The first step to take with any separating couple is to attempt to resolve any disputes over finances or children arrangements before ending up in court.  If court can be avoided, so can the negative affects that this can have the parents, and more importantly on the children involved.  This is why Mediation Information and Assessment Meetings have become compulsory for couples looking to separate.  Mediation is an extremely effective way of resolving disputes without the lengthy and costly court battle, with figures showing that the average time for a mediated case is 110 days compared to 435 days for non-mediated cases.

While mediation is the best way to positively move forward following a separation, it would not be realistic to assume that every case can be solved this way, and unfortunately the courtroom cannot be avoided.  There are 270,000 new family cases each year, ranging from divorce and separation where mediation is an option as well as those where it’s not, such as domestic abuse, adoption and local authority intervention.  In all care cases where a child has been removed from their parents, getting a decision as soon as possible for the child on where they will be living and settling them into a new daily routine is of the utmost importance, and so the other reforms brought in by The Children and Families Act are hoped to speed up the care process.

The Family Justice Review 2011 found that under the previous system, care cases were taking an average of 56 weeks.  Following the reforms, there is now a 26 week time limit for cases to be settled.   This, along with the reform to the Family Courts themselves which sees the former three-tier court system replaced with a simpler single system with single application points, should help the judges in these cases focus on the key issues and come to  decisions quicker about the future of the child concerned.

All of the reforms that have been introduced have been done so with the clear message that children should be at the centre of any decision, not parents scoring points against each other, which is so often seen.  This has been further enforced with the abolition of labels such as “residence” and “contact”, as these were thought to focus on the rights of parents rather than the needs of the child.
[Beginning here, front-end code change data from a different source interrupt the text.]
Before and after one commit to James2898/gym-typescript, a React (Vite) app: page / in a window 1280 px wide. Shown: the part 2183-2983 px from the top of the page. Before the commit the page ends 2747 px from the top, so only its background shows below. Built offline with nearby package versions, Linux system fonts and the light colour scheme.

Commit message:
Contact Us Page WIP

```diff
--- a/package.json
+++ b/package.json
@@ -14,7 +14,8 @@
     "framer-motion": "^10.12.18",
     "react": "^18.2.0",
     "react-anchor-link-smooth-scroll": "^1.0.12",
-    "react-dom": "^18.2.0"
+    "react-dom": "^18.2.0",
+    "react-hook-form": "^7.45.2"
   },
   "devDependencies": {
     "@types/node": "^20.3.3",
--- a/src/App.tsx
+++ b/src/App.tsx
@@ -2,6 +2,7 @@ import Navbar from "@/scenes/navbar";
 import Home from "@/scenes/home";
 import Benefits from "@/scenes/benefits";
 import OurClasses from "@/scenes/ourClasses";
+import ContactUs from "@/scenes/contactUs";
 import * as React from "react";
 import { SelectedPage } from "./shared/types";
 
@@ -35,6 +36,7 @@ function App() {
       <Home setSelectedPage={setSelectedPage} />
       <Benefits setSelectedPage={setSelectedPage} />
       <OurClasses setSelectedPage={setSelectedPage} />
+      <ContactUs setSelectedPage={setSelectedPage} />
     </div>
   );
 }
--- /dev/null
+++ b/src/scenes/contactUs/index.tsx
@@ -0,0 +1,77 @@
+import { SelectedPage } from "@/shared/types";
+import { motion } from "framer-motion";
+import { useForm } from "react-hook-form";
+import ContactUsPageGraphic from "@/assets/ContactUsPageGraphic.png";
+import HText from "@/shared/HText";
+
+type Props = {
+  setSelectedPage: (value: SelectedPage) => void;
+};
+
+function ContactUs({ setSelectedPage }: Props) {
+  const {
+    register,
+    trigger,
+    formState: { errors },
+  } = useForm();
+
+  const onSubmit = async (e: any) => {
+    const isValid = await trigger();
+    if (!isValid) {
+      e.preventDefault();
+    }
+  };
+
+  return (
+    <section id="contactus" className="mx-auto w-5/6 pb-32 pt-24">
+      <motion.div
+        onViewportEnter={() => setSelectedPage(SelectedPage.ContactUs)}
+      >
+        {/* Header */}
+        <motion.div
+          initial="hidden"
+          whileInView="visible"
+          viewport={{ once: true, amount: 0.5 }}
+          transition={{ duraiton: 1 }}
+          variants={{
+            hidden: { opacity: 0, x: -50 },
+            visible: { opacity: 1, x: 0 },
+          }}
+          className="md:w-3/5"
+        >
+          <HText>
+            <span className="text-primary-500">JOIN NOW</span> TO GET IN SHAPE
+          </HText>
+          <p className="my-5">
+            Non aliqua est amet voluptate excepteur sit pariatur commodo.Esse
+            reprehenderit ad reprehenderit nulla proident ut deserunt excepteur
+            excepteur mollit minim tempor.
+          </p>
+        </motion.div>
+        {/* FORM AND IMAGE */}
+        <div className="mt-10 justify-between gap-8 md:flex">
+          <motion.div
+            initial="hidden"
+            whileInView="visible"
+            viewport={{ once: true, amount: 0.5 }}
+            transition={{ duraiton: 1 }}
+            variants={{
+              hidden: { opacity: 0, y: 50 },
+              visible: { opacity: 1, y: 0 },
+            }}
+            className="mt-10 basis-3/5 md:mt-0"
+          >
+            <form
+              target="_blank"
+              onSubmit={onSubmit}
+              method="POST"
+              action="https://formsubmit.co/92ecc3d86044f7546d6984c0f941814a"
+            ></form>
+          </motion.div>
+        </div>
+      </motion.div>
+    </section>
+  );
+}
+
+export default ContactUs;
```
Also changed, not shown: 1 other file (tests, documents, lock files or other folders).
There have been divided views on the reforms, and whether the plans that are intended to help children will actually hinder them.  The main concern revolves around the new 26 week time limit, as during this short amount of time it’s possible that extended family to the child will not be aware of, or involved in the proceedings, and so living with them is not an option presented to the judge.  Instead of going to a home they know, the child could instead be adopted or placed long term with a foster family.  There are discussions that could overcome this issue in some cases, as extensions may be possible.  There are however no set rules as of yet as to the circumstances in which an extension will be granted.
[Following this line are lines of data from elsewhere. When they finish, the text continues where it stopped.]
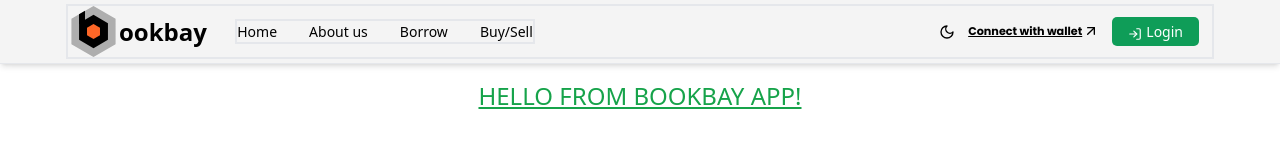
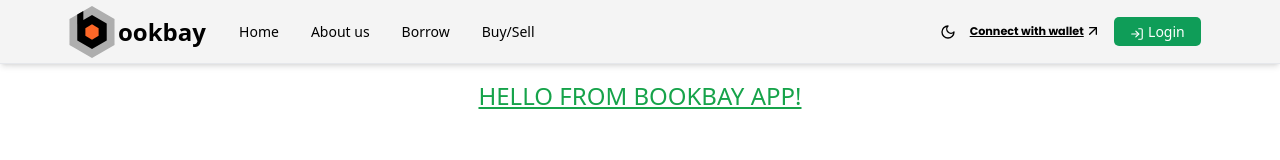
Before and after one commit to smartrogo/Bookbay, a React (Vite) app: page / in a window 1280 px wide. Shown: the top 160 px of the page. Built offline with nearby package versions, Linux system fonts and the light colour scheme; a web font is replaced by a local one.

Commit message:
setting project environment

```diff
--- a/src/App.css
+++ b/src/App.css
@@ -13,7 +13,13 @@
   }
 
   .wrapper {
-    width: 92%;
+    width: 96%;
+  }
+
+  @media screen and (min-width: 1024px) {
+    .wrapper {
+      width: 92%;
+    }
   }
 
  /* Header2.css */
--- a/src/components/Header.jsx
+++ b/src/components/Header.jsx
@@ -35,8 +35,8 @@ export const Header2 = () => {
         active ? "blur-active" : ""
       }`}
     >
-      <div className="wrapper border-2 flex flex-wrap items-center justify-between mx-auto">
-        <div className="mobile-nav-container w-[30%] md:w-[45%] flex justify-between items-center">
+      <div className="wrapper flex flex-wrap items-center justify-between mx-auto">
+        <div className="mobile-nav-container w-[34%] md:w-[45%] flex justify-between items-center">
           <div className="mobile-menu-icon md:hidden" onClick={handleNavbar}>
             <RiMenu3Line className=" text-[#000000] text-[1.5rem] menu-icon-svg md:hidden md:absolute" />
           </div>
@@ -46,10 +46,9 @@ export const Header2 = () => {
           >
             <svg
               xmlns="http://www.w3.org/2000/svg"
-              width="51"
-              height="51"
               viewBox="0 0 51 51"
               fill="none"
+              className="md:w-[52px] md:h-[52px] w-[2.13456rem] h-[2.13456rem] "
             >
               <path
                 d="M9.41635 16.2141L25.5 6.9282L41.5836 16.2141V34.7859L25.5 44.0718L9.41635 34.7859V16.2141Z"
@@ -66,11 +65,11 @@ export const Header2 = () => {
                 d="M25.5 18L31.9952 21.75V29.25L25.5 33L19.0048 29.25V21.75L25.5 18Z"
                 fill="#FD6727"
               />
-            </svg> <span className=" md:font-bold md:text-[1.5rem]">ookbay</span>
+            </svg> <span className="font-bold md:text-[1.5rem] text-[1.0045rem]">ookbay</span>
           </a>
 
           {/* Desktop View */}
-          <ul className="hidden md:flex gap-8 border-2 md:mr-12 leading-normal text-[0.875rem] text-[#000000]">
+          <ul className="hidden md:flex gap-8 md:mr-12 leading-normal text-[0.875rem] text-[#000000]">
             <li>
               <a href="/" className="hover:underline">
                 Home
```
If you would like more information about Mediation Information and Assessment Meetings, or your family arrangements, you can contact Sam or the Family Team on 02380 717431 or visit their section of the website here .

ENDS

This is for information purposes only and is no substitute for, and should not be interpreted as, legal advice.  All content was correct at the time of publishing and we cannot be held responsible for any changes that may invalidate this article.